1. Ensure accurate job classifications

Code misclassifications can cause workers' comp premiums to skyrocket, so it is critical to be sure the correct codes are being used. As many as 70 percent of companies overpay on their workers' compensation insurance premiums, and the root cause is most often job code misclassifications.

2. Provide proper care for injuries

Job injuries should be dealt with immediately. Develop a process to ensure injured employees receive the proper care. Processes are important, and they will vary depending on the type or injury. But it is equally important all employees know to immediately notify their employer or direct supervisor when an injury has occurred. This is a point at which it is critical to obtain the information for documentation while still remembering this is an injured employee who is in need of compassion.

With continuing medical inflation, it is especially important to ensure the employee receives the most appropriate care for their particular injury. If emergency treatment is not necessary, a walk-in occupational health or urgent care clinic are a lower-cost alternative to the emergency room. Assessing an injury upfront can help streamline an employee's recovery, get them back to work faster, and cut down on claim related expenses.

3. Review information on injuries

Speak to an insurance agent to make sure what has been paid on employee injuries is in line with what the insurance company is reporting to the rating bureaus. While this disconnect can simply be a matter of human error, it is often a result of miscommunication.

Communicating regularly with the insurance agent will ensure the most current facts of the case are being addressed and mitigate any potential errors.

4. Analyze your experience modification factors

Most insurance buyers assume their experience modification factors are correct, but this is likely not the case.
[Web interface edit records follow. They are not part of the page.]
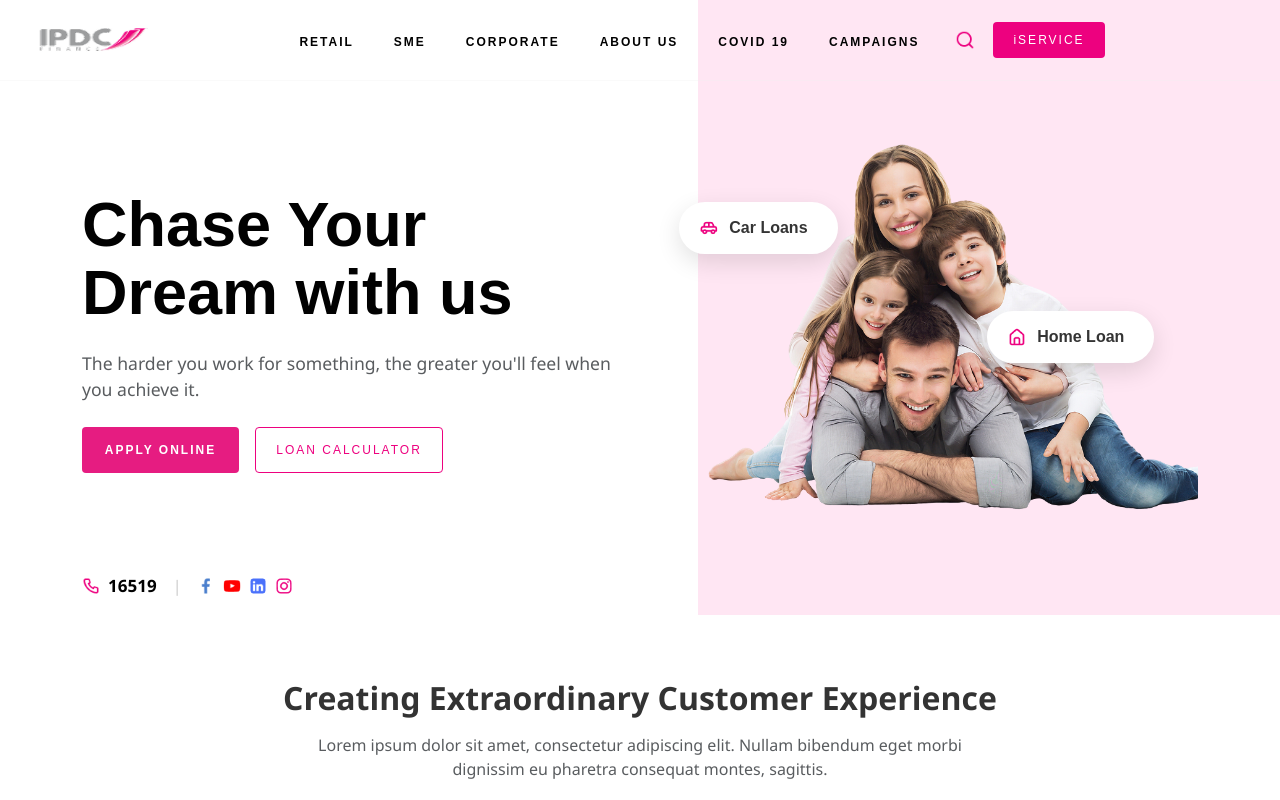
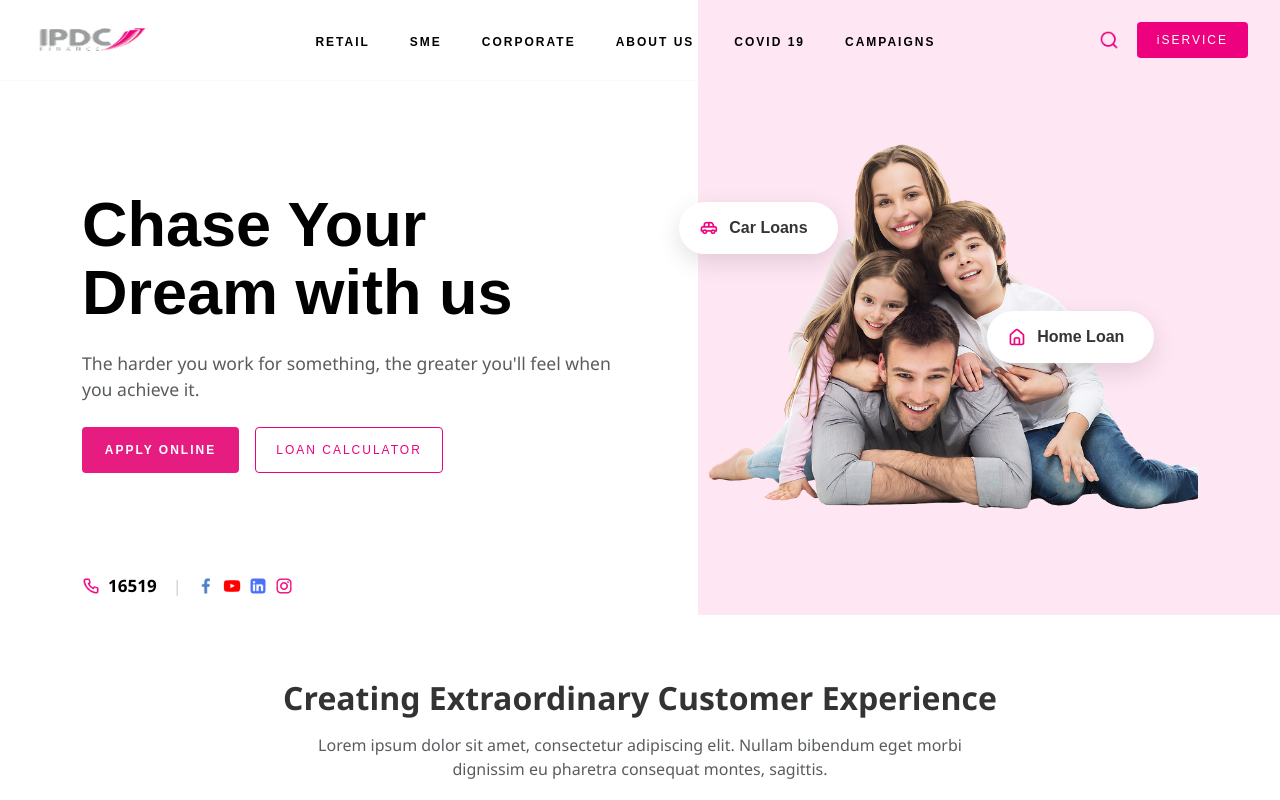
Before and after one commit to kravi97/IPDC, a Next.js app: page / in a window 1280 px wide. Shown: the top 800 px of the page. Built offline with nearby package versions, Linux system fonts and the light colour scheme.

Commit message:
changes for the navbar button right aligned.

```diff
--- a/src/components/HeroSection.module.scss
+++ b/src/components/HeroSection.module.scss
@@ -1,8 +1,8 @@
 // Navbar Custom Styles
 .navbarCustomContainer {
-    display: flex;
+    display: grid;
+    grid-template-columns: auto 1fr auto;
     align-items: center;
-    justify-content: space-between;
     padding: 0 32px;
     min-height: 80px;
     background: transparent;
@@ -66,7 +66,7 @@
     align-items: center;
     gap: 32px;
     list-style: none;
-    margin: 0;
+    margin: 0 auto;
     padding: 0;
 }
 
@@ -92,7 +92,8 @@
     display: flex;
     align-items: center;
     gap: 18px;
-    margin-left: 32px;
+    justify-self: end;
+    margin-left: 0;
 }
 
 .magnifierIcon {
@@ -377,6 +378,7 @@
         flex-direction: column;
         align-items: flex-end;
         gap: 10px;
+
         .badge {
             position: static;
             font-size: 12px;
@@ -389,6 +391,7 @@
     .imageContainer {
         margin-top: 2rem;
         padding: 0 1rem;
+
         img {
             max-width: 100% !important;
             height: auto !important;
@@ -434,6 +437,7 @@
         max-height: calc(100vh - 80px);
         overflow-y: auto;
     }
+
     .navbarCollapse.show {
         display: flex;
     }
@@ -465,16 +469,19 @@
         pointer-events: none;
         z-index: 2;
     }
+
     .badge {
         position: absolute;
         pointer-events: auto;
         margin: 0;
     }
+
     .carLoan {
         top: 18%;
         left: 5%;
         right: auto;
     }
+
     .homeLoan {
         top: 45%;
         right: 8%;
@@ -495,12 +502,14 @@
         gap: 12px;
         margin-top: 1rem;
     }
+
     .badge {
         position: static !important;
         margin: 0;
-        box-shadow: 0 4px 12px rgba(0,0,0,0.08);
+        box-shadow: 0 4px 12px rgba(0, 0, 0, 0.08);
     }
 }
+
 @media (max-width: 576px) {
     .badges {
         flex-direction: column;
@@ -520,6 +529,7 @@
         flex-direction: column;
         align-items: center;
     }
+
     .img-fluid {
         max-width: 100% !important;
         height: auto !important;
@@ -531,11 +541,12 @@
     min-height: unset;
     padding-bottom: 0.5rem;
 }
+
 .heroContent {
     padding-bottom: 0.5rem;
 }
 
 // Remove extra margin from last row
-.heroContent > .row:last-child {
+.heroContent>.row:last-child {
     margin-bottom: 0 !important;
 }
```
If claims remain open and injury costs escalate, reserves rise and adversely affect the employer's experience modification factor, thus increasing costs.

5. Build a strong back-to-work program
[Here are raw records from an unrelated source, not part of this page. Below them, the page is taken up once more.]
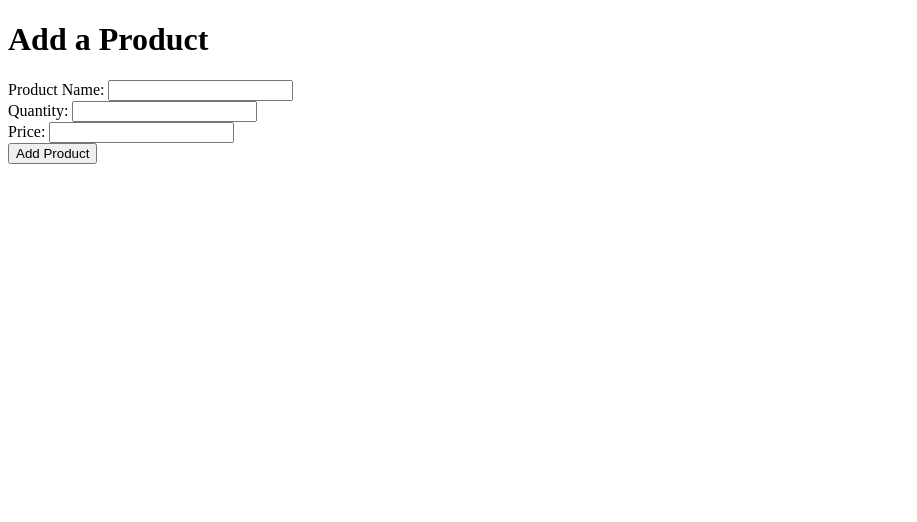
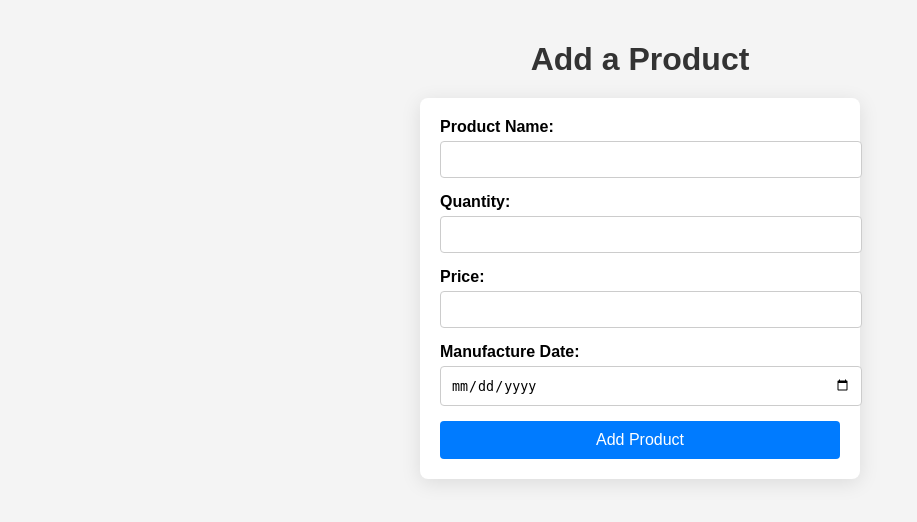
Before and after one commit to HareeshRV2004/CodeOclock_new, a Flask app: page /add_product in a window 1280 px wide. Shown: the top 522 px of the page, without its empty margins (0-917 px from the left). Run offline with Flask 3, Linux system fonts and the light colour scheme; a user stored in the database is signed in.

Commit message:
added datecss Commit

```diff
--- a/app.py
+++ b/app.py
@@ -1,6 +1,7 @@
 from flask import Flask, render_template, request, redirect, url_for, session
 from flask_sqlalchemy import SQLAlchemy
 from werkzeug.security import generate_password_hash, check_password_hash
+from datetime import datetime  # Add this import
 import qrcode
 import os
 import json
@@ -16,13 +17,15 @@ app.config['SQLALCHEMY_TRACK_MODIFICATIONS'] = False
 # Initialize the database
 db = SQLAlchemy(app)
 
-# Define the Product model
+from datetime import datetime
 class Product(db.Model):
-    id = db.Column(db.Integer, primary_key=True)
+    id = db.Column(db.Integer, primary_key=True)  # Product ID, automatically incremented
     name = db.Column(db.String(80), nullable=False)
     quantity = db.Column(db.Integer, nullable=False)
     price = db.Column(db.Integer, nullable=False)
     qr_code_path = db.Column(db.String(200), nullable=True)
+    manufacture_date = db.Column(db.Date, nullable=False, default=datetime.utcnow)
+ # Add this line
 
 # Define the User model
 class User(db.Model):
@@ -97,21 +100,30 @@ def logout():
 
 # Add product for farmers
 @app.route('/add_product', methods=['GET', 'POST'])
+@app.route('/add_product', methods=['GET', 'POST'])
+
+
+@app.route('/add_product', methods=['GET', 'POST'])
 def add_product():
     if 'role' in session and session['role'] == 'farmer':
         if request.method == 'POST':
             name = request.form['name']
             quantity = int(request.form['quantity'])
             price = int(request.form['price'])
+            manufacture_date_str = request.form['manufacture_date']
+
+            # Convert the manufacture date from string to a datetime.date object
+            manufacture_date = datetime.strptime(manufacture_date_str, '%Y-%m-%d').date()
 
             # Create a new product entry in the database
-            new_product = Product(name=name, quantity=quantity, price=price)
+            new_product = Product(name=name, quantity=quantity, price=price, manufacture_date=manufacture_date)
 
             # Generate the QR code for the product details
             qr_data = {
                 'name': name,
                 'quantity': quantity,
-                'price': price
+                'price': price,
+                'manufacture_date': manufacture_date_str  # Optionally include date in the QR code
             }
 
             # Create a QR code with the product details
--- a/templates/add_product.html
+++ b/templates/add_product.html
@@ -4,18 +4,77 @@
     <meta charset="UTF-8">
     <meta name="viewport" content="width=device-width, initial-scale=1.0">
     <title>Add Product</title>
+    <style>
+        body {
+            font-family: 'Arial', sans-serif;
+            background-color: #f4f4f4;
+            margin: 0;
+            padding: 20px;
+            display: flex;
+            flex-direction: column;
+            align-items: center;
+        }
+
+        h1 {
+            color: #333;
+            margin-bottom: 20px;
+        }
+
+        form {
+            background: white;
+            padding: 20px;
+            border-radius: 8px;
+            box-shadow: 0 4px 20px rgba(0, 0, 0, 0.1);
+            max-width: 400px;
+            width: 100%;
+        }
+
+        label {
+            display: block;
+            margin-bottom: 5px;
+            font-weight: bold;
+        }
+
+        input[type="text"],
+        input[type="number"],
+        input[type="date"] {
+            width: 100%;
+            padding: 10px;
+            margin-bottom: 15px;
+            border: 1px solid #ccc;
+            border-radius: 4px;
+        }
+
+        button {
+            background-color: #007bff;
+            color: white;
+            padding: 10px;
+            border: none;
+            border-radius: 4px;
+            cursor: pointer;
+            width: 100%;
+            font-size: 16px;
+        }
+
+        button:hover {
+            background-color: #0056b3;
+        }
+    </style>
 </head>
 <body>
     <h1>Add a Product</h1>
     <form method="POST" action="/add_product">
         <label for="name">Product Name:</label>
-        <input type="text" id="name" name="name" required><br>
+        <input type="text" id="name" name="name" required>
 
         <label for="quantity">Quantity:</label>
-        <input type="number" id="quantity" name="quantity" required><br>
+        <input type="number" id="quantity" name="quantity" required>
 
         <label for="price">Price:</label>
-        <input type="number" id="price" name="price" required><br>
+        <input type="number" id="price" name="price" required>
+
+        <label for="manufacture_date">Manufacture Date:</label>
+        <input type="date" id="manufacture_date" name="manufacture_date" required>
 
         <button type="submit">Add Product</button>
     </form>
--- a/templates/product_list.html
+++ b/templates/product_list.html
@@ -11,7 +11,7 @@
         {% for product in products %}
             <li>
                 <a href="{{ url_for('show_qr_code', product_id=product.id) }}">
-                    {{ product.name }} - Quantity: {{ product.quantity }} - Price: {{ product.price }}
+                    ID: {{ product.id }} - {{ product.name }} - Quantity: {{ product.quantity }} - Price: {{ product.price }} - Manufacture Date: {{ product.manufacture_date }}
                 </a>
             </li>
         {% endfor %}
```
Also changed, not shown: templates/index.html (+47 -3 lines), instance/goods.db, instance/products.db (deleted), static/qr_codes/apple_qr.png.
Companies with comprehensive back-to-work programs can minimize or eliminate lost-time claims by bringing an injured worker back to work as soon as it is practical. It shows the employees they are valued and can still be productive in another capacity on the job. Fostering this feeling can help increase retention, thus reducing costs both on insurance and recruitment.

As part of this program, identify activities injured workers can do within the organization to bring them back as they heal, and help the employees identify additional skills they possess to fulfill needs of the organization.
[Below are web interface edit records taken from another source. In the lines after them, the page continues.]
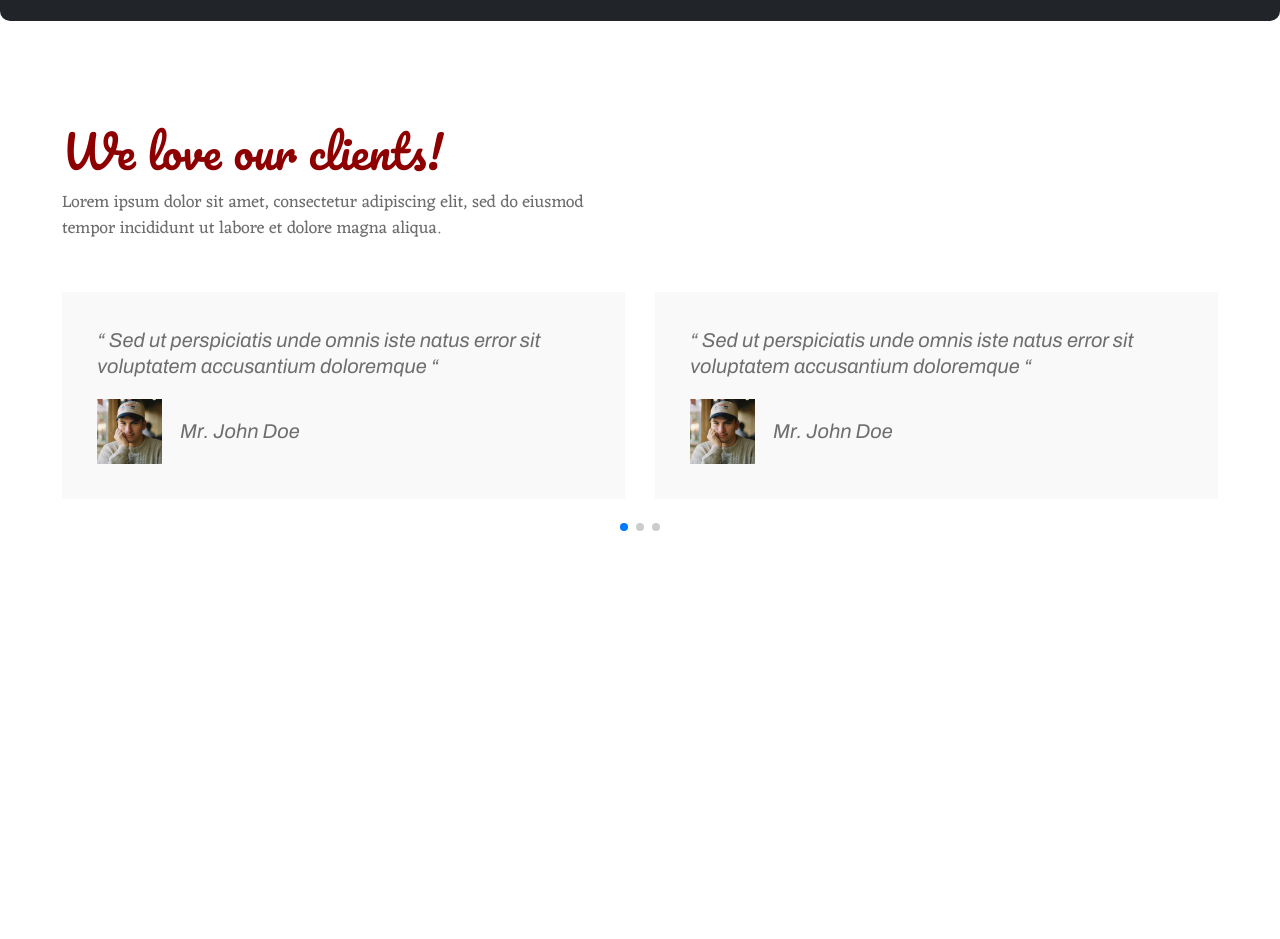
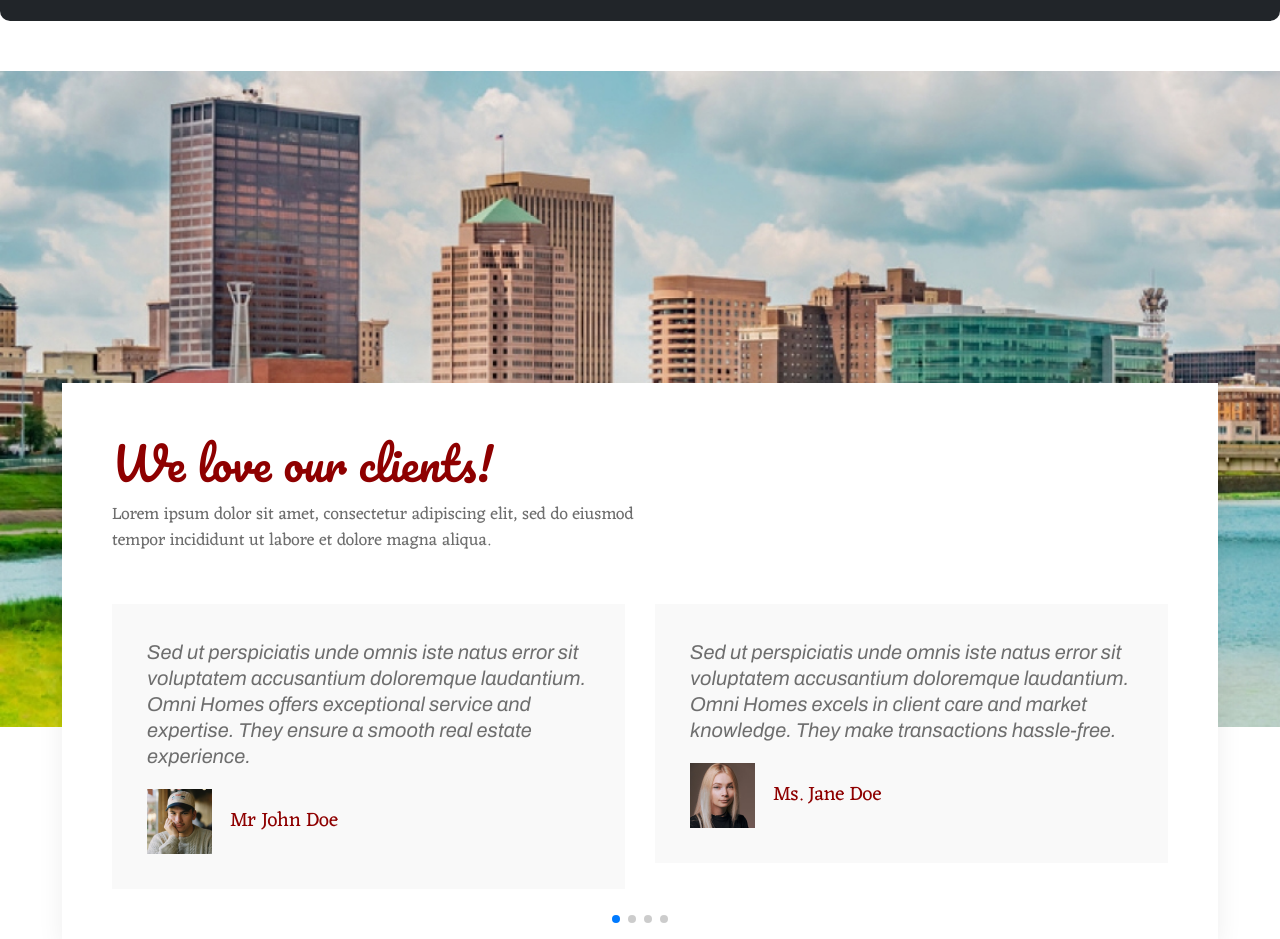
Before and after one commit to nahid-hn-kiran/omni-homes, a React (Vite) app: page / in a window 1280 px wide. Shown: the part 2080-3019 px from the top of the page. Before the commit the page ends 2629 px from the top, so only its background shows below. Built offline with nearby package versions, Linux system fonts and the light colour scheme.

Commit message:
Testimonial added

```diff
--- a/src/components/Testimonial/Testimonial.css
+++ b/src/components/Testimonial/Testimonial.css
@@ -1,9 +1,16 @@
+.testimonial {
+  background-image: url("/assets/images/testimonial-bg.png");
+  background-size: cover;
+  background-repeat: no-repeat;
+  padding: 50px;
+}
+
 .clients-on-us {
   position: relative;
-}
-
-.testimonial {
+  background-color: var(--white);
+  box-shadow: 0 10px 25px 0 #00000012;
   padding: 50px;
+  top: 262px;
 }
 
 .reviewer img {
@@ -19,10 +26,3 @@
 .swiper.swiper-initialized.swiper-horizontal.swiper-backface-hidden.mySwiper {
   position: static;
 }
-
-.swiper-pagination-fraction,
-.swiper-pagination-custom,
-.swiper-horizontal > .swiper-pagination-bullets,
-.swiper-pagination-bullets.swiper-pagination-horizontal {
-  bottom: -40px !important;
-}
--- a/src/components/Testimonial/Testimonial.jsx
+++ b/src/components/Testimonial/Testimonial.jsx
@@ -4,6 +4,7 @@ import TestimonialCard from "./TestimonialCard";
 import "swiper/css";
 import "swiper/css/pagination";
 import { Pagination } from "swiper/modules";
+import { testimonialData } from "../../constants";
 
 const Testimonial = () => {
   return (
@@ -28,15 +29,11 @@ const Testimonial = () => {
               modules={[Pagination]}
               className="mySwiper"
             >
-              <SwiperSlide>
-                <TestimonialCard />
-              </SwiperSlide>
-              <SwiperSlide>
-                <TestimonialCard />
-              </SwiperSlide>
-              <SwiperSlide>
-                <TestimonialCard />
-              </SwiperSlide>
+              {testimonialData.map((data) => (
+                <SwiperSlide key={data.id}>
+                  <TestimonialCard reviews={data} />
+                </SwiperSlide>
+              ))}
             </Swiper>
           </div>
         </div>
--- a/src/components/Testimonial/TestimonialCard.jsx
+++ b/src/components/Testimonial/TestimonialCard.jsx
@@ -1,16 +1,14 @@
-import { johnImg } from "../../utils";
 import "./Testimonial.css";
 
-const TestimonialCard = () => {
+const TestimonialCard = (props) => {
+  console.log(props);
+  const { img, author, comment } = props?.reviews;
   return (
     <div className="testimionial-card">
-      <p className="review-text">
-        “ Sed ut perspiciatis unde omnis iste natus error sit voluptatem
-        accusantium doloremque “
-      </p>
+      <p className="review-text">{comment && comment}</p>
       <div className="reviewer d-flex align-items-center gap-top-20">
-        <img src={johnImg} alt="john" />
-        <p className="review-text">Mr. John Doe</p>
+        <img src={img && img} alt={author && author} />
+        <p className="review-title">{author && author}</p>
       </div>
     </div>
   );
--- a/src/constants/index.js
+++ b/src/constants/index.js
@@ -2,6 +2,8 @@ import {
   findMyHomeImg,
   helpMeRelocateImg,
   homeTeamCardImg,
+  janeImg,
+  johnImg,
   sellMyHouseImg,
 } from "../utils";
 
@@ -37,3 +39,34 @@ export const homeSideCard = {
     "Lorem ipsum dolor sit amet, consectetur adipiscing elit, sed do eiusmod tempor incididunt ut labore et dolore magna aliqua. Lorem ipsum dolor sit amet, consectetur adipiscing elit, sed do eiusmod tempor incididunt ut labore et dolore magna aliqua. Lorem ipsum dolor sit amet, consectetur adipiscing elit, sed do eiusmod tempor incididunt ut labore et dolore magna aliqua.",
   meetTeamBtn: true,
 };
+
+export const testimonialData = [
+  {
+    id: 1,
+    img: johnImg,
+    author: "Mr John Doe",
+    comment:
+      "Sed ut perspiciatis unde omnis iste natus error sit voluptatem accusantium doloremque laudantium. Omni Homes offers exceptional service and expertise. They ensure a smooth real estate experience.",
+  },
+  {
+    id: 2,
+    img: janeImg,
+    author: "Ms. Jane Doe",
+    comment:
+      " Sed ut perspiciatis unde omnis iste natus error sit voluptatem accusantium doloremque laudantium. Omni Homes excels in client care and market knowledge. They make transactions hassle-free.",
+  },
+  {
+    id: 3,
+    img: johnImg,
+    author: "Mr. Jeff Doe",
+    comment:
+      "Sed ut perspiciatis unde omnis iste natus error sit voluptatem accusantium doloremque laudantium. Omni Homes provides reliable real estate services. Their attention to detail ensures seamless transactions.",
+  },
+  {
+    id: 4,
+    img: janeImg,
+    author: "Ms. Jeffer Doe",
+    comment:
+      "Sed ut perspiciatis unde omnis iste natus error sit voluptatem accusantium doloremque laudantium. Omni Homes is known for efficient service and deep insights. Their personalized approach ensures a smooth process.",
+  },
+];
--- a/src/index.css
+++ b/src/index.css
@@ -97,6 +97,12 @@ a {
   color: var(--gray);
 }
 
+.review-title {
+  font-size: 20px;
+  line-height: 29px;
+  color: var(--primary-red);
+}
+
 .city-title {
   font-size: 25px;
   line-height: 46px;
--- a/src/utils/index.js
+++ b/src/utils/index.js
@@ -22,3 +22,6 @@ export const johnImg = john;
 
 import jane from "/assets/images/jane.png";
 export const janeImg = jane;
+
+import testimonialBg from "/assets/images/testimonial-bg.png";
+export const testimonialBgImg = testimonialBg;
```
Also changed, not shown: public/assets/images/testimonial-bg.png (added).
A consultation with a trusted insurance advisor will help business owners assess their workers' comp insurance set-up. These simple steps will save time, money and have a real impact on gaining the support of the company's employees.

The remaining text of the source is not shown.